The Giants Hedge is an earthen bank extending from Lerryn to Looe. It is thought to be from the Dark Ages, and was probably a boundary wall marking the territory of a local chief (see the Talland & the Giant's Hedge Walk). Stretches of it in Kilminorth Wood are as much as a metre high, and are still sturdy.

Alternatively, carry straight on ahead at the gate into the woods from Millpool, to follow the river bank past the old boatyard to Watergate.

The old boatyard stood on land reclaimed during the Second World War for this purpose, and it continued production until the 1990s, remaining an important source of employment in Looe.

The third choice of route might be to start out on the river path and then take a left-hand turn, further on through the woods, to turn right again on the top path through the trees and get the best of both worlds.

Kilminorth is a Local Nature Reserve, with an abundance of species through the year. Although the wood is predominantly sessile oak and birch, there are also beech and sycamore trees growing here, as well as sweet chestnut and the occasional Scots pine, and a holly understorey. In the spring there are banks of primroses and bluebells, followed by wood anemones, wood sorrel and dog violets. Blossom tumbles through the wild cherries, and in the summer honeysuckle twines through the undergrowth. Autumn brings edible berries to the bilberry bushes, and a profusion of fungi in the dark damp corners.

Many different mammals live among the trees, from tiny shrews and dormice all the way up to roe deer. Butterflies love it here, too. Look out for the white orange tip, the brown speckled wood, the holly blue and the silver-washed fritillary. You'll have to look even harder for the very rare "scarce merveille du jour" moth, which is found here, because with its mottled green-grey wings it is perfectly camouflaged against the lichen-clad trees! Other moths living here include hawk moths, swallowtails, and the peach blossom moth with its bold white spots.
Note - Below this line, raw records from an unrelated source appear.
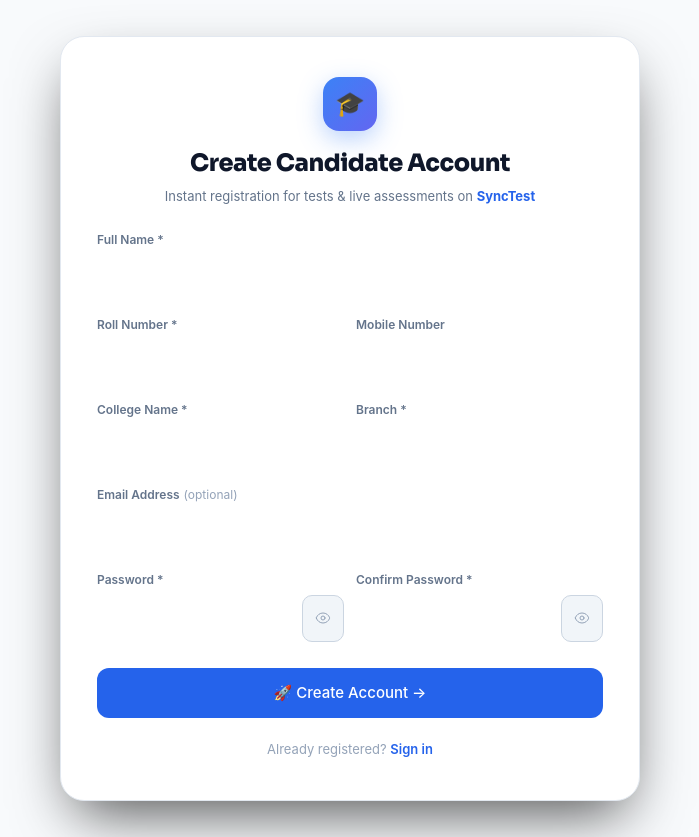
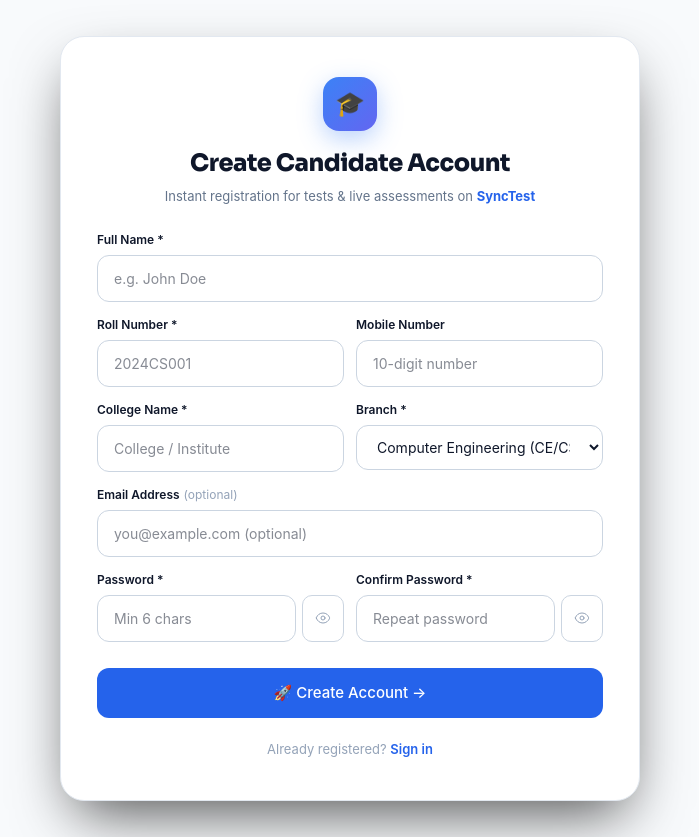
Before and after one commit to sanansepranav/MCQ_TEST_SYNCLERN, a React (Vite) app in the folder client/: page /register in a window 1280 px wide. Shown: the whole page, without its empty margins (290-989 px from the left). Built offline with nearby package versions, Linux system fonts and the light colour scheme; no server answers.

Commit message:
fix: removed hardcoded inline dark styles from auth pages causing invisible inputs

```diff
--- a/client/src/pages/AdminLogin.jsx
+++ b/client/src/pages/AdminLogin.jsx
@@ -34,21 +34,20 @@ const AdminLogin = () => {
   const inputStyle = (focused) => ({
     width: '100%',
     padding: '13px 16px',
-    background: theme === 'light' ? '#f8faff' : 'rgba(255,255,255,0.05)',
-    border: focused
-      ? '1.5px solid var(--accent-blue)'
-      : (theme === 'light' ? '1.5px solid #cbd5e1' : '1px solid rgba(255,255,255,0.12)'),
+    background: 'var(--bg-input)',
+    border: focused ? '1.5px solid var(--accent-amber)' : '1.5px solid var(--border-input)',
     borderRadius: '10px',
-    color: theme === 'light' ? '#0f172a' : '#ffffff',
+    color: 'var(--text-primary)',
     fontSize: '14px',
     outline: 'none',
     boxSizing: 'border-box',
     fontFamily: 'inherit',
-    transition: 'all 0.2s ease'
+    transition: 'all 0.2s ease',
+    boxShadow: focused ? '0 0 0 3px var(--accent-amber-bg)' : 'none'
   });
 
   const labelStyle = {
-    color: theme === 'light' ? '#374151' : 'var(--text-label)',
+    color: 'var(--text-primary)',
     fontSize: '13px',
     fontWeight: '600',
     marginBottom: '8px',
@@ -96,8 +95,8 @@ const AdminLogin = () => {
                 value={form.password} onChange={(e) => setForm({ ...form, password: e.target.value })}
                 onFocus={() => setFPw(true)} onBlur={() => setFPw(false)} style={inputStyle(fPw)} />
               <button type="button" onClick={() => setShowPw(!showPw)} style={{
-                background: theme === 'light' ? '#f8faff' : 'var(--bg-hover)',
-                border: theme === 'light' ? '1.5px solid #cbd5e1' : '1px solid var(--border-input)',
+                background: 'var(--bg-input)',
+                border: '1.5px solid var(--border-input)',
                 borderRadius: 10, width: 48, flexShrink: 0, cursor: 'pointer',
                 display: 'flex', alignItems: 'center', justifyContent: 'center',
                 color: 'var(--text-muted)', transition: 'color 0.2s',
--- a/client/src/pages/Login.jsx
+++ b/client/src/pages/Login.jsx
@@ -34,21 +34,20 @@ const Login = () => {
   const inputStyle = (focused) => ({
     width: '100%',
     padding: '13px 16px',
-    background: theme === 'light' ? '#f8faff' : 'rgba(255,255,255,0.05)',
-    border: focused
-      ? '1.5px solid var(--accent-blue)'
-      : (theme === 'light' ? '1.5px solid #cbd5e1' : '1px solid rgba(255,255,255,0.12)'),
+    background: 'var(--bg-input)',
+    border: focused ? '1.5px solid var(--accent-blue)' : '1.5px solid var(--border-input)',
     borderRadius: '10px',
-    color: theme === 'light' ? '#0f172a' : '#ffffff',
+    color: 'var(--text-primary)',
     fontSize: '14px',
     outline: 'none',
     boxSizing: 'border-box',
     fontFamily: 'inherit',
-    transition: 'all 0.2s ease'
+    transition: 'all 0.2s ease',
+    boxShadow: focused ? '0 0 0 3px var(--accent-blue-bg)' : 'none'
   });
 
   const labelStyle = {
-    color: theme === 'light' ? '#374151' : 'var(--text-label)',
+    color: 'var(--text-primary)',
     fontSize: '13px',
     fontWeight: '600',
     marginBottom: '8px',
@@ -110,8 +109,8 @@ const Login = () => {
                 style={inputStyle(pwFocused)}
               />
               <button type="button" onClick={() => setShowPw(!showPw)} style={{
-                background: theme === 'light' ? '#f8faff' : 'var(--bg-hover)',
-                border: theme === 'light' ? '1.5px solid #cbd5e1' : '1px solid var(--border-input)',
+                background: 'var(--bg-input)',
+                border: '1.5px solid var(--border-input)',
                 borderRadius: 10, width: 48, flexShrink: 0, cursor: 'pointer',
                 display: 'flex', alignItems: 'center', justifyContent: 'center',
                 color: 'var(--text-muted)', transition: 'color 0.2s',
--- a/client/src/pages/Register.jsx
+++ b/client/src/pages/Register.jsx
@@ -29,22 +29,20 @@ const Register = () => {
   const inputStyle = (isFocused) => ({
     width: '100%',
     padding: '12px 16px',
-    background: theme === 'light' ? '#f8faff' : 'rgba(255,255,255,0.05)',
-    border: isFocused
-      ? '1.5px solid var(--accent-blue)'
-      : (theme === 'light' ? '1.5px solid #cbd5e1' : '1px solid rgba(255,255,255,0.12)'),
+    background: 'var(--bg-input)',
+    border: isFocused ? '1.5px solid var(--accent-blue)' : '1.5px solid var(--border-input)',
     borderRadius: '12px',
-    color: theme === 'light' ? '#0f172a' : '#ffffff',
+    color: 'var(--text-primary)',
     fontSize: '14px',
     outline: 'none',
     boxSizing: 'border-box',
     fontFamily: 'inherit',
     transition: 'all 0.2s ease',
-    boxShadow: isFocused ? '0 0 0 3px rgba(59, 130, 246, 0.15)' : 'none'
+    boxShadow: isFocused ? '0 0 0 3px var(--accent-blue-bg)' : 'none'
   });
 
   const labelStyle = {
-    color: theme === 'light' ? '#334155' : 'var(--text-label)',
+    color: 'var(--text-primary)',
     fontSize: '12px',
     fontWeight: '600',
     marginBottom: '6px',
@@ -291,8 +289,8 @@ const Register = () => {
                   type="button"
                   onClick={() => setShowPw(!showPw)}
                   style={{
-                    background: theme === 'light' ? '#f8faff' : 'var(--bg-hover)',
-                    border: theme === 'light' ? '1.5px solid #cbd5e1' : '1px solid var(--border-input)',
+                    background: 'var(--bg-input)',
+                    border: '1.5px solid var(--border-input)',
                     borderRadius: 10, width: 42, flexShrink: 0, cursor: 'pointer',
                     display: 'flex', alignItems: 'center', justifyContent: 'center',
                     color: 'var(--text-muted)'
@@ -320,8 +318,8 @@ const Register = () => {
                   type="button"
                   onClick={() => setShowCPw(!showCPw)}
                   style={{
-                    background: theme === 'light' ? '#f8faff' : 'var(--bg-hover)',
-                    border: theme === 'light' ? '1.5px solid #cbd5e1' : '1px solid var(--border-input)',
+                    background: 'var(--bg-input)',
+                    border: '1.5px solid var(--border-input)',
                     borderRadius: 10, width: 42, flexShrink: 0, cursor: 'pointer',
                     display: 'flex', alignItems: 'center', justifyContent: 'center',
                     color: 'var(--text-muted)'
```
Birds include predators like buzzards, sparrowhawks and sometimes peregrines, as well as owls. Nuthatches and various tits scamper around in the trees, as do squirrels, and green and greater spotted woodpeckers can be heard drilling in the bark for insects, while the liquid notes of birdsong from warblers, blackbirds and mistle thrushes mix with the gentle cooing of woodpigeons.

Many different species of waterbirds and wildfowl make their home on the creek, to be joined at various times of year by migrant visitors passing through. These include herons and Canada geese, as well as smaller birds such as shelduck, little grebes and dabchicks. The shrill calls of oystercatchers and curlews mingle with the cries of the gulls coming in from the sea, while further inland you may be lucky enough to glimpse the blue and orange flash of a kingfisher over the water.

  1. Reaching Watergate, turn left on the road and walk gently uphill to Kilminorth.
  2. At Kilminorth carry on past the turnings left and right, leading to buildings, until you come to the lane on your left at the right-hand bend.
  3. Turn left here on the footpath and follow it downhill and through the fields to the path which drops steeply through the woods.
  4. Turn right on the path at the bottom, and follow it back down through the woods to Millpool car park. Retrace your steps through West Looe to re-cross the bridge, and then turn left up Station Road to return to the station.

Public transport

Looe Valley Line services run year round Monday to Saturday. The line has a Sunday service in the summer. The Looe Valley Line links to the mainline at Liskeard which has connections from London, Bristol, Plymouth and many other places. For details of all train times and fares contact National Rail Enquiries on 08457 48 49 50 or visit Great Western Railway


Walk Finder


Postcode, placename or click the icon to use current location

Click/hold and drag the map to set the centre point of your search location under the red crosshair

from this location


Length (miles)



Find somewhere to Eat & Drink, Sleep or Do


Postcode, placename or click the icon to use current location

Click/hold and drag the map to set the centre point of your search location under the red crosshair

from this location

Interactive Map


Latest news